Brief
Every line containing the string "text" is to be copied from the records.

Data extracted from a collection
☆ ☆ ☆ ☆

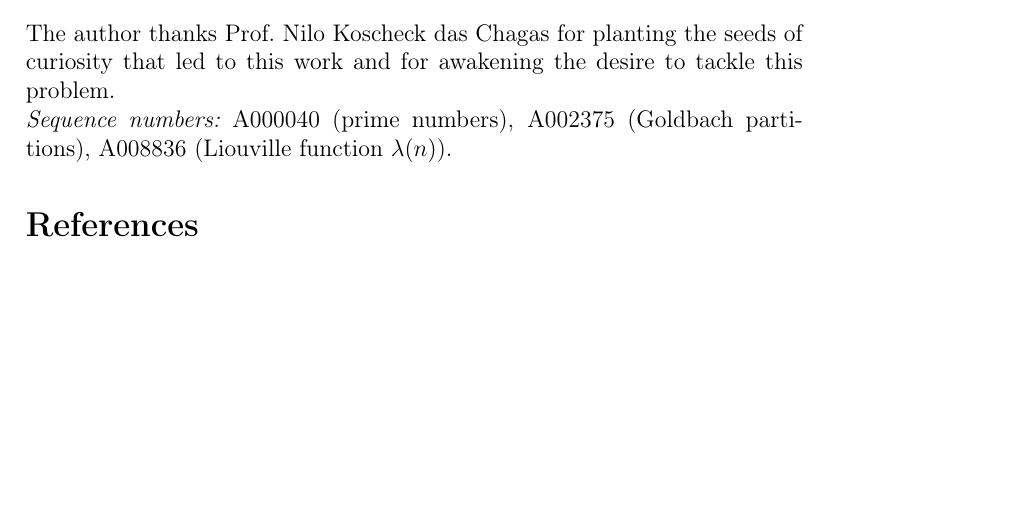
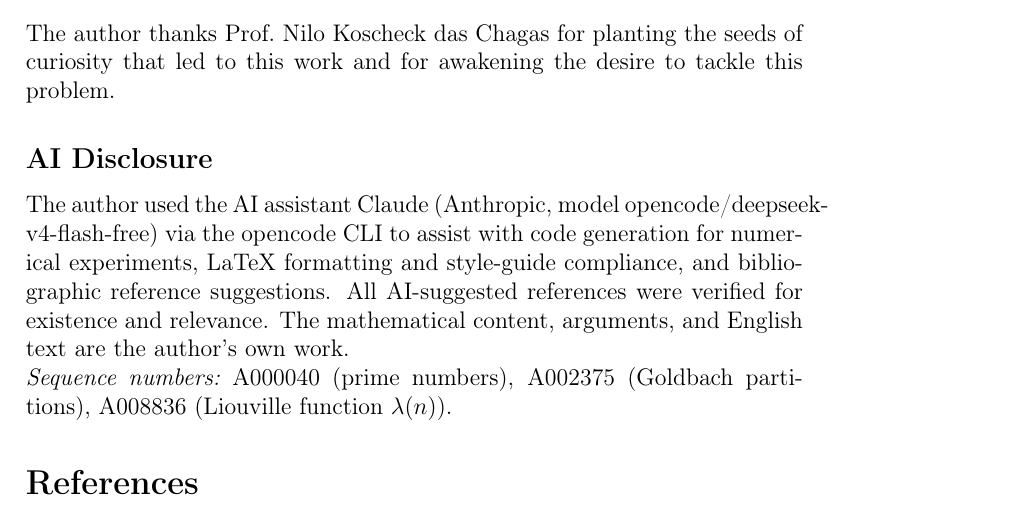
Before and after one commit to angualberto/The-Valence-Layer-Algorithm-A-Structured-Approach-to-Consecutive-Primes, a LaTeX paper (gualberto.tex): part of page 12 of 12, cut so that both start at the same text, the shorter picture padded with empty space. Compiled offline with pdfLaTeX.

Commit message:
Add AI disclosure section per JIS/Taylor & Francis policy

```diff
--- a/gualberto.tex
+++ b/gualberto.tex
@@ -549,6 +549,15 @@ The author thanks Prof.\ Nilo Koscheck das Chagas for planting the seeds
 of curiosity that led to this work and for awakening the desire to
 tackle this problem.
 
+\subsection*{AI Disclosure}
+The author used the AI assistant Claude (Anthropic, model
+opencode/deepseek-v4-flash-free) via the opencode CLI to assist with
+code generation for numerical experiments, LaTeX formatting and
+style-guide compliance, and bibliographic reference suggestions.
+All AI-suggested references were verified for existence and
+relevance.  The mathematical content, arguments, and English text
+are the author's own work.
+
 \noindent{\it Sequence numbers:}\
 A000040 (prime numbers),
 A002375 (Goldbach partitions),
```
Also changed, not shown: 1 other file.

☆ ☆ ☆ ☆

Solution for this exercise
Before and after one commit to angualberto/The-Valence-Layer-Algorithm-A-Structured-Approach-to-Consecutive-Primes, a LaTeX paper (gualberto.tex): part of page 12 of 12, cut so that both start at the same text, the shorter picture padded with empty space. Compiled offline with pdfLaTeX.
+relevance.  The mathematical content, arguments, and English text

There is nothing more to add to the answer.